  • i have known for many years i was dyslexic, i always struggled and still do with reading and writing, organizing my time,and paperwork, in the past i have suffered from depression, as a result of issues that i felt nobody would listen to a better solution i had to solve the problems, i couldn't understand why the solution wasn't as clear to other people, i used get so frustrated and feel trapped , that i would end up going of sick and taking medication,

    its only when i started to research on the internet and by reading some books about what dyslexia that i realized how it can effect much more areas of your life than just reading and writing , i finally realized that i was normal and the rest of the world was mad and they did not have my special talent of thinking outside the box, since i have come to terms with my problems over time, i attend a adult evening class for english for 2 years, i started to volunteer at the local CAB as a advisor i then became a union rep, the union supported me to finally access some professional help with my dyslexia where i met a brilliant dyslexia tutor called debbie,who was the first person i ever met that understood the difficulties i had, had for many years, the 1st meeting with debbie was such a release i cried all the way through our first session , but i finally felt the world was off my shoulders.i then went on to meet a TUC tutor called cath who not only improved my knowledge, but built my confidence, she then introduced me to unionlearn, who work with all the unions to help their members improve and undertake learning in and out of the workplace , unionlearn then funding a project that i was to lead on, to help other members attend courses, if it wasn't for the union and my full time officer carol support, i wonder where i would be now .

    as I am a now a full time local union rep, i've been seconded out of my care assistant role, to a full time role in a office,were i represent members in disciplinaries, sickness, H&S redundancy meeting, the amount of paperwork is unbelieve, as is the stress, but i love it, i finally able to use my talent of thinking out the box, my blackberry is my best friend at it helps me spell, i tell people i'm dyslexic, and if they see any daft spelling mistakes to tell me, i also tell them just cause i cant spell, doesn't mean i thick either ,

    i fully believe until you understanding what dyslexic really is, and accepting is not going away, and to realize the things you can do, and are good at and look for strategies to help you with the area you know are the problems, is the first step to a new happier life, oh and of course join a UNION ;0)

  • I'm dyslexic and dyspraxic and really struggle with my memory and organisation, I would really struggle with the task you've been asked to do. I agree with Tracy when you realise and accept your difficulties are more than the standard reading spelling etc it does make you feel better. Stress can make organisation and memory worse so hopefully you'll be taught some strategies when you go for help.

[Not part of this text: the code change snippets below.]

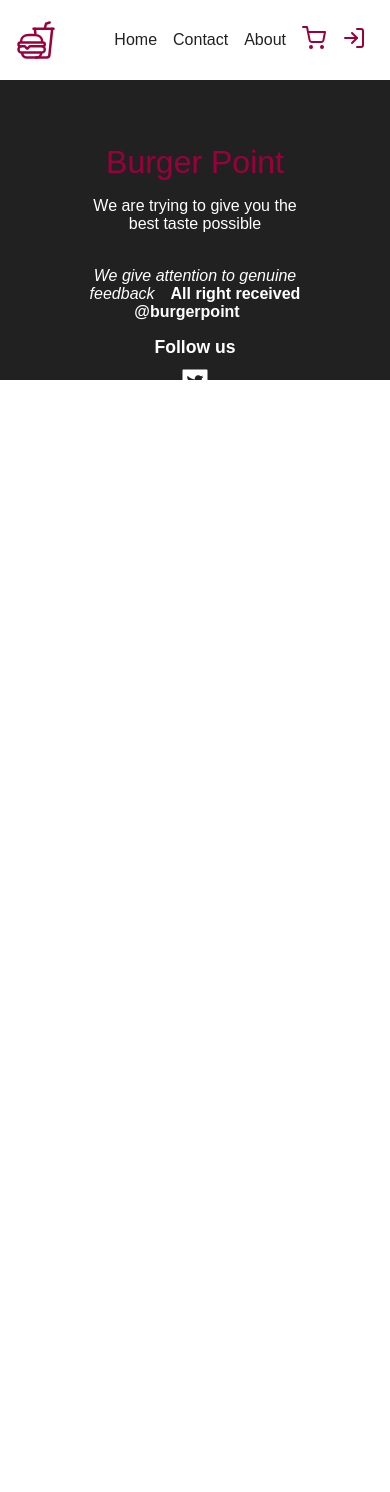
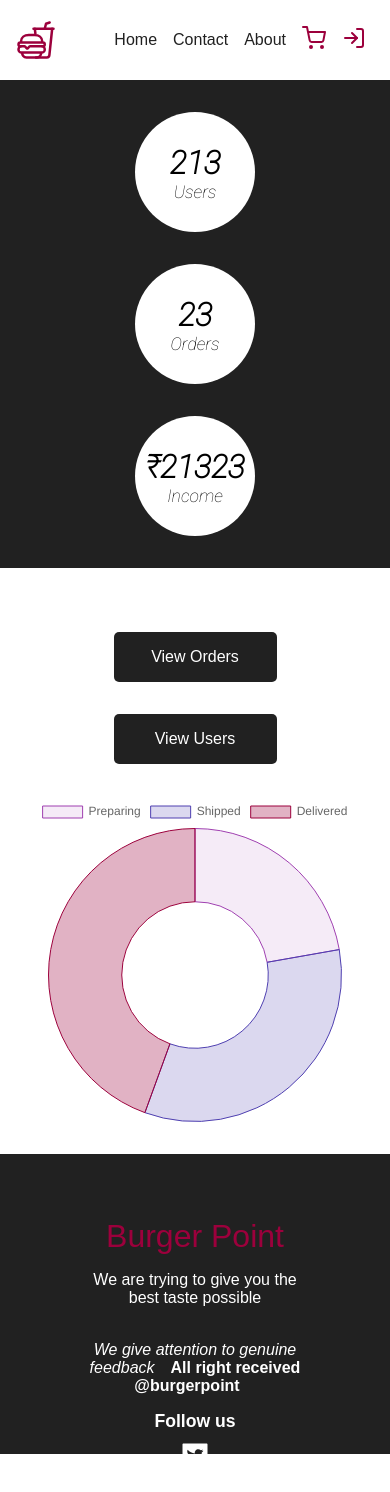
Before and after one commit to shahriarlimon/burgerPoint, a React (Create React App) app: page /admin/dashboard in a window 390 px wide. Shown: the top 1492 px of the page. Before the commit the page ends 844 px from the top, so only its background shows below. Built offline with nearby package versions, Linux system fonts and the light colour scheme.

Commit message:
added admin dashboar

```diff
--- a/src/App.js
+++ b/src/App.js
@@ -14,6 +14,7 @@
 import Profile from './components/profile/Profile';
 import MyOrders from './components/myOrders/MyOrders';
 import OrderDetails from './components/myOrders/OrderDetails';
+import Dashboard from './components/admin/Dashboard';
 
 function App() {
   return <Router>
@@ -29,6 +30,7 @@
       <Route path='/me' element={<Profile />} />
       <Route path='/myorders' element={<MyOrders />} />
       <Route path="/order/:id" element={<OrderDetails />} />
+      <Route path='/admin/dashboard' element={<Dashboard />} />
 
     </Routes>
     <Footer />
--- /dev/null
+++ b/src/components/admin/Box.jsx
@@ -0,0 +1,15 @@
+import React from 'react';
+
+const Box = ({ title, value }) => {
+    return (
+        <div>
+            <h3>
+                {title === "Income" && "₹"}
+                {value}
+            </h3>
+            <p>{title}</p>
+        </div>
+    );
+};
+
+export default Box;
--- /dev/null
+++ b/src/components/admin/Dashboard.jsx
@@ -0,0 +1,59 @@
+import React from "react";
+import { Link } from "react-router-dom";
+import { Doughnut } from "react-chartjs-2";
+import { Chart as ChartJS, Tooltip, ArcElement, Legend } from "chart.js";
+import Loader from "../layout/Loader";
+import "../../styles/Dashboard.scss"
+import Box from "./Box";
+
+ChartJS.register(Tooltip, ArcElement, Legend);
+
+const loading = false;
+
+const Dashboard = () => {
+    const data = {
+        labels: ["Preparing", "Shipped", "Delivered"],
+        datasets: [
+            {
+                label: "# of orders",
+                data: [2, 3, 4],
+                backgroundColor: [
+                    "rgba(159,63,176,0.1)",
+                    "rgba(78,63,176,0.2)",
+                    "rgba(156,0,60,0.3)",
+                ],
+                borderColor: ["rgb(159,63,176)", "rgb(78,63,176)", "rgb(156,0,60)"],
+                borderWidth: 1,
+            },
+        ],
+    };
+
+    return (
+        <section className="dashboard">
+            {loading === false ? (
+                <main>
+                    <article>
+                        <Box title="Users" value={213} />
+                        <Box title="Orders" value={23} />
+                        <Box title="Income" value={21323} />
+                    </article>
+
+                    <section>
+                        <div>
+                            <Link to="/admin/orders">View Orders</Link>
+                            <Link to="/admin/users">View Users</Link>
+                        </div>
+
+                        <aside>
+                            <Doughnut data={data} />
+                        </aside>
+                    </section>
+                </main>
+            ) : (
+                <Loader />
+            )}
+        </section>
+    );
+};
+
+export default Dashboard
--- /dev/null
+++ b/src/components/layout/Loader.jsx
@@ -0,0 +1,30 @@
+import React from "react";
+import { IoFastFoodOutline } from "react-icons/io5";
+import { motion } from "framer-motion";
+
+const Loader = () => {
+  const options = {
+    initial: {
+      opacity: 0,
+    },
+    animate: {
+      opacity: 1,
+    },
+    transition: {
+      ease: "linear",
+      repeat: "Infinity",
+      repeatType: "reverse",
+    },
+  };
+  return (
+    <div className="loader">
+      <IoFastFoodOutline />
+
+      <div>
+        <motion.p {...options}>Loading...</motion.p>
+      </div>
+    </div>
+  );
+};
+
+export default Loader;
--- a/src/components/myOrders/OrderDetails.jsx
+++ b/src/components/myOrders/OrderDetails.jsx
@@ -59,16 +59,16 @@
         <div>
           <h1>Amount</h1>
           <p>
-            <b>Items Total</b>₹{2132}
+            <b>Items Total</b>${2132}
           </p>
           <p>
-            <b>Shipping Charges</b>₹{200}
+            <b>Shipping Charges</b>${200}
           </p>
           <p>
-            <b>Tax</b>₹{232}
+            <b>Tax</b>${232}
           </p>
           <p>
-            <b>Total Amount</b>₹{232 + 200 + 2132}
+            <b>Total Amount</b>${232 + 200 + 2132}
           </p>
         </div>
 
--- /dev/null
+++ b/src/styles/Dashboard.scss
@@ -0,0 +1,101 @@
+@import "colors";
+
+.dashboard {
+  background-color: $pink;
+  width: 100%;
+  height: 100vh;
+  > main {
+    height: 100%;
+    background-color: white;
+    max-width: 900px;
+    margin: auto;
+
+    > article {
+      background-color: $dark;
+      padding: 1rem;
+      display: flex;
+      justify-content: space-evenly;
+      align-items: center;
+
+      > div {
+        background-color: white;
+        border-radius: 100%;
+        text-align: center;
+        height: 120px;
+        width: 120px;
+        padding: 2rem 0;
+        > h3 {
+          font: 800 2rem "Roboto";
+        }
+        > p {
+          font: 100 1.1rem "Roboto";
+        }
+      }
+    }
+
+    > section {
+      display: flex;
+      justify-content: space-between;
+      padding: 3rem;
+      > div {
+        display: flex;
+        flex-direction: column;
+        width: 50%;
+        justify-content: center;
+        align-items: center;
+        > a {
+          white-space: nowrap;
+          background-color: $dark;
+          color: white;
+          padding: 1rem;
+          width: 50%;
+          text-align: center;
+          border-radius: 5px;
+          margin: 1rem;
+          &:hover {
+            background-color: $reddark;
+          }
+        }
+      }
+
+      > aside {
+        width: 50%;
+      }
+    }
+  }
+}
+
+@media screen and (max-width: 820px) {
+  .dashboard {
+    height: 100vmin;
+    > main > section {
+      padding: 2rem;
+    }
+  }
+}
+@media screen and (max-width: 600px) {
+  .dashboard {
+    height: unset;
+    min-height: 100vh;
+    > main {
+      > article {
+        flex-direction: column;
+        > div {
+          margin: 1rem;
+        }
+      }
+
+      > section {
+        flex-direction: column;
+        padding: 2rem;
+        > div {
+          width: 100%;
+          margin: 1rem 0;
+        }
+        > aside {
+          width: 100%;
+        }
+      }
+    }
+  }
+}
```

  • I`m Dyslexic but I really don`t think of any thing is broken . we are all working on are bad reading and writing ...I think of us as window`s working on a trs-80 we hate it some times ..we do think in another way......this means there tests are worded for them...we just wan`t to get on with it....We play by our own rules....

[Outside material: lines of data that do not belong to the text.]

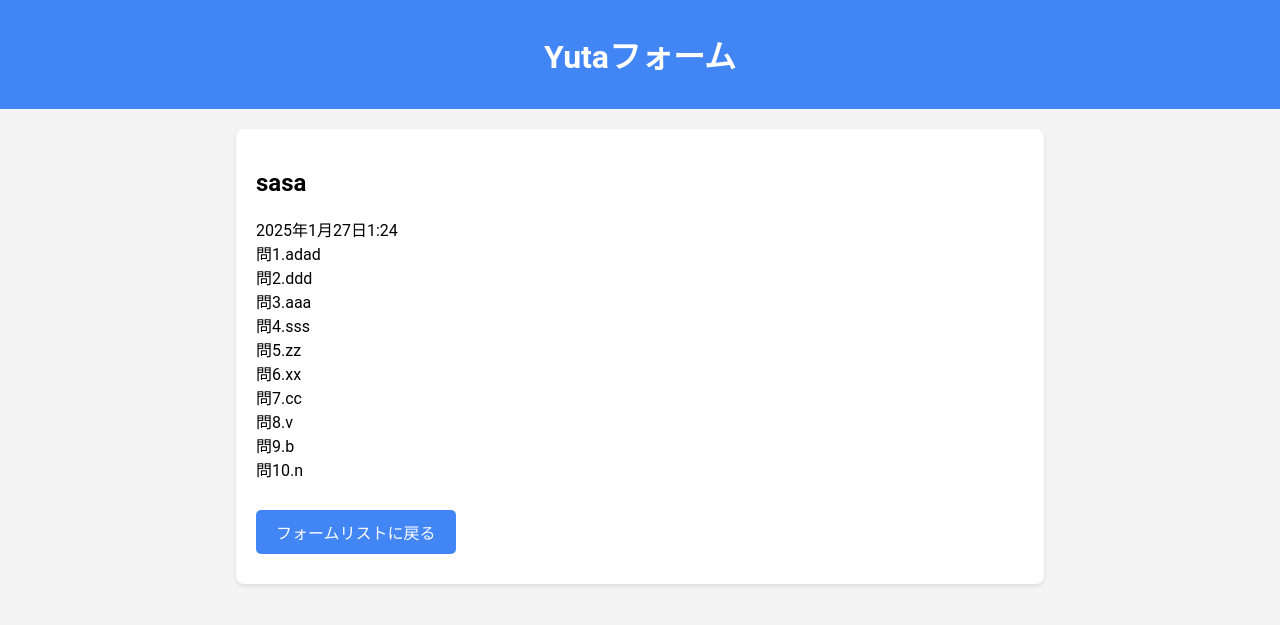
After one commit to Moyuchiiii/Django-GoogleForm-, a Django app: page /diary/page/04298aa2-c0a3-402c-ac2c-f499374f09c2/answer/check/ in a window 1280 px wide. The commit adds this page. Shown: the top 625 px of the page. Run offline with Django 5.2, Linux system fonts and the light colour scheme; a user stored in the database is signed in; data comes from the database, SQL or seed files in the repository; both versions use the stored data as it was after the commit.

Commit message:
回答を確認する機能を追加

```diff
--- a/myproject/diary/models.py
+++ b/myproject/diary/models.py
@@ -6,6 +6,7 @@ import uuid
 class Page(models.Model):
     answertf = models.BooleanField(default=False, verbose_name="回答")
     id = models.UUIDField(primary_key=True, default=uuid.uuid4, editable=False, verbose_name="ID")
+    original_page = models.ForeignKey('self', null=True, blank=True, on_delete=models.SET_NULL, related_name='answers')
     title = models.CharField(max_length=100, verbose_name="タイトル")
     q1 = models.CharField(max_length=100, verbose_name="質問1", default="")
     q2 = models.CharField(max_length=100, verbose_name="質問2", default="", blank=True)
--- a/myproject/diary/urls.py
+++ b/myproject/diary/urls.py
@@ -11,4 +11,6 @@ urlpatterns = [
     path("page/<uuid:id>/update/", views.page_update, name="page_update"),
     path("page/<uuid:id>/delete/", views.page_delete, name="page_delete"),
     path("page/<uuid:id>/answer/", views.page_answer, name="page_answer"),
+    path("page/<uuid:id>/answer/list/", views.page_answer_list, name="page_answer_list"),
+    path("page/<uuid:id>/answer/check/", views.page_answer_check, name="page_answer_check"),
 ]
--- a/myproject/diary/views.py
+++ b/myproject/diary/views.py
@@ -70,6 +70,7 @@ class PageAnswerView(LoginRequiredMixin, View):
     def post(self, request, id):
         original_page = get_object_or_404(Page, id=id)
         new_page = Page(
+            original_page=original_page,
             answered_by=request.user,
             title=f"{original_page.title}の回答 {request.user}",
             q1=original_page.q1,
@@ -100,6 +101,16 @@ class PageAnswerView(LoginRequiredMixin, View):
 def signin(request):
     return render(request, 'signin.html')
 
+class PageAnswerListView(LoginRequiredMixin, View):
+    def get(self, request, id):
+        page_list = Page.objects.filter(answertf=True, original_page__id=id).order_by("-page_date")
+        return render(request, "diary/page_answer_list.html", {"page_list": page_list})
+
+class PageAnswerCheckView(LoginRequiredMixin, View):
+    def get(self, request, id):
+        page = get_object_or_404(Page, id=id)
+        return render(request, "diary/page_answer_check.html", {"page": page})
+
 index = IndexView.as_view()
 page_create = PageCreateView.as_view()
 page_list = PageListView.as_view()
@@ -107,3 +118,5 @@ page_detail = PageDetailView.as_view()
 page_update = PageUpdateView.as_view()
 page_delete = PageDeleteView.as_view()
 page_answer = PageAnswerView.as_view()
+page_answer_list = PageAnswerListView.as_view()
+page_answer_check = PageAnswerCheckView.as_view()
--- a/myproject/static/diary/css/base.css
+++ b/myproject/static/diary/css/base.css
@@ -1,14 +1,14 @@
 body {
     font-family: 'Roboto', sans-serif;
-    background-color: #e9ecef;
+    background-color: #f4f4f4;
     margin: 0;
     padding: 0;
 }
 
 .header {
-    background-color: #343a40;
+    background-color: #4285f4;
     color: #fff;
-    padding: 15px 0;
+    padding: 10px 0;
     text-align: center;
 }
 
@@ -18,34 +18,33 @@ body {
 }
 
 .container {
-    width: 70%;
-    margin: 30px auto;
+    width: 60%;
+    margin: 20px auto;
     background-color: #fff;
-    padding: 25px;
-    box-shadow: 0 4px 8px rgba(0, 0, 0, 0.1);
-    border-radius: 10px;
+    padding: 20px;
+    box-shadow: 0 2px 4px rgba(0, 0, 0, 0.1);
+    border-radius: 8px;
     text-align: left;
 }
 
 .datetime {
-    font-size: 1em;
-    color: #6c757d;
+    font-size: 0.9em;
+    color: #666;
 }
 
 .btn {
     display: inline-block;
     margin: 10px 0;
-    padding: 12px 25px;
-    background-color: #007bff;
+    padding: 10px 20px;
+    background-color: #4285f4;
     color: #fff;
     text-decoration: none;
     border-radius: 5px;
-    transition: background-color 0.3s, transform 0.3s;
+    transition: background-color 0.3s;
 }
 
 .btn:hover {
-    background-color: #0056b3;
-    transform: translateY(-2px);
+    background-color: #357ae8;
 }
 
 button.btn {
@@ -54,8 +53,7 @@ button.btn {
 }
 
 button.btn:hover {
-    background-color: #0056b3;
-    transform: translateY(-2px);
+    background-color: #357ae8;
 }
 
 .page-picture {
@@ -70,17 +68,11 @@ button.btn:hover {
 
 .form input, .form textarea, .form select {
     margin-bottom: 15px;
-    padding: 12px;
-    border: 1px solid #ced4da;
+    padding: 10px;
+    border: 1px solid #ccc;
     border-radius: 4px;
 }
 
 .form button {
     align-self: flex-start;
 }
-
-.btn-container {
-    display: flex;
-    justify-content: center;
-    gap: 10px;
-}
--- /dev/null
+++ b/myproject/templates/diary/page_answer_check.html
@@ -0,0 +1,52 @@
+{% extends "base/diary_base.html" %}
+{% block body %}
+
+<h2>{{ page.title }}</h2>
+<div>{{ page.page_date }}</div>
+{% if page.q1 %}
+<div>問1.{{ page.q1 | linebreaksbr }}</div>
+<div>{{ page.a1 | linebreaksbr }}</div>
+{% endif %}
+{% if page.q2 %}
+<div>問2.{{ page.q2 | linebreaksbr }}</div>
+<div>{{ page.a2 | linebreaksbr }}</div>
+{% endif %}
+{% if page.q3 %}
+<div>問3.{{ page.q3 | linebreaksbr }}</div>
+<div>{{ page.a3 | linebreaksbr }}</div>
+{% endif %}
+{% if page.q4 %}
+<div>問4.{{ page.q4 | linebreaksbr }}</div>
+<div>{{ page.a4 | linebreaksbr }}</div>
+{% endif %}
+{% if page.q5 %}
+<div>問5.{{ page.q5 | linebreaksbr }}</div>
+<div>{{ page.a5 | linebreaksbr }}</div>
+{% endif %}
+{% if page.q6 %}
+<div>問6.{{ page.q6 | linebreaksbr }}</div>
+<div>{{ page.a6 | linebreaksbr }}</div>
+{% endif %}
+{% if page.q7 %}
+<div>問7.{{ page.q7 | linebreaksbr }}</div>
+<div>{{ page.a7 | linebreaksbr }}</div>
+{% endif %}
+{% if page.q8 %}
+<div>問8.{{ page.q8 | linebreaksbr }}</div>
+<div>{{ page.a8 | linebreaksbr }}</div>
+{% endif %}
+{% if page.q9 %}
+<div>問9.{{ page.q9 | linebreaksbr }}</div>
+<div>{{ page.a9 | linebreaksbr }}</div>
+{% endif %}
+{% if page.q10 %}
+<div>問10.{{ page.q10 | linebreaksbr }}</div>
+<div>{{ page.a10 | linebreaksbr }}</div>
+{% endif %}
+<br>
+
+<div class="btn-container">
+    <a class="btn" href="{% url 'diary:page_list' %}">フォームリストに戻る</a>
+</div>
+
+{% endblock %}
--- a/myproject/templates/diary/page_detail.html
+++ b/myproject/templates/diary/page_detail.html
@@ -18,6 +18,7 @@
     <a class="btn" href="{% url 'diary:page_update' page.id %}">変更する</a>
     <a class="btn" href="{% url 'diary:page_delete' page.id %}">削除する</a>
     <a class="btn" href="{% url 'diary:page_answer' page.id %}">回答する</a>
+    <a class="btn" href="{% url 'diary:page_answer_list' page.id %}">回答一覧</a>
 </div>
 
 {% endblock %}
--- a/myproject/templates/diary/page_form.html
+++ b/myproject/templates/diary/page_form.html
@@ -1,7 +1,7 @@
 {% extends "base/diary_base.html" %}
 {% block body %}
 
-<h2>フォームを作成</h2>
+<h1>フォームを作成</h1>
 <form method="POST" enctype="multipart/form-data" class="form">
     {% csrf_token %}
     {{ form.as_p }}
--- a/myproject/templates/diary/page_list.html
+++ b/myproject/templates/diary/page_list.html
@@ -1,6 +1,7 @@
 {% extends "base/diary_base.html" %}
 {% block body %}
 
+<h1>フォーム一覧</h1>
 <ul class="page-list">
 {% for page in page_list %}
 <li>
--- a/myproject/templates/registration/login.html
+++ b/myproject/templates/registration/login.html
@@ -1,7 +1,7 @@
 {% extends "base/diary_base.html" %}
 {% block body %}
 
-<h2>ログイン</h2>
+<h1>ログイン</h1>
 <form method="POST" class="form">
     {% csrf_token %}
     {{ form.as_p }}
--- a/myproject/templates/registration/signup.html
+++ b/myproject/templates/registration/signup.html
@@ -1,7 +1,7 @@
 {% extends "base/diary_base.html" %}
 {% block body %}
 
-<h2>サインアップ</h2>
+<h1>サインアップ</h1>
 <form method="POST" class="form">
     {% csrf_token %}
     {{ form.as_p }}
```
Also changed, not shown: myproject/templates/diary/page_answer_list.html (added, +14 -0 lines), myproject/db.sqlite3, myproject/diary/migrations/0020_page_original_page.py (added).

  • All you need to remember is that Einstein and Leonardo Da Vinci and Beethoven were dyslexic, as we know from manuscripts. Please would you look at our 'yes we can read' website. It is a manual, which anyone who can read can just pick up and use to teach someone from 8 to 80. All you have to do is read the general instructions in 15 minutes or so. Please look at the videos you will be inspired. One-to-one is the key. It works, I promise you.

You may also like...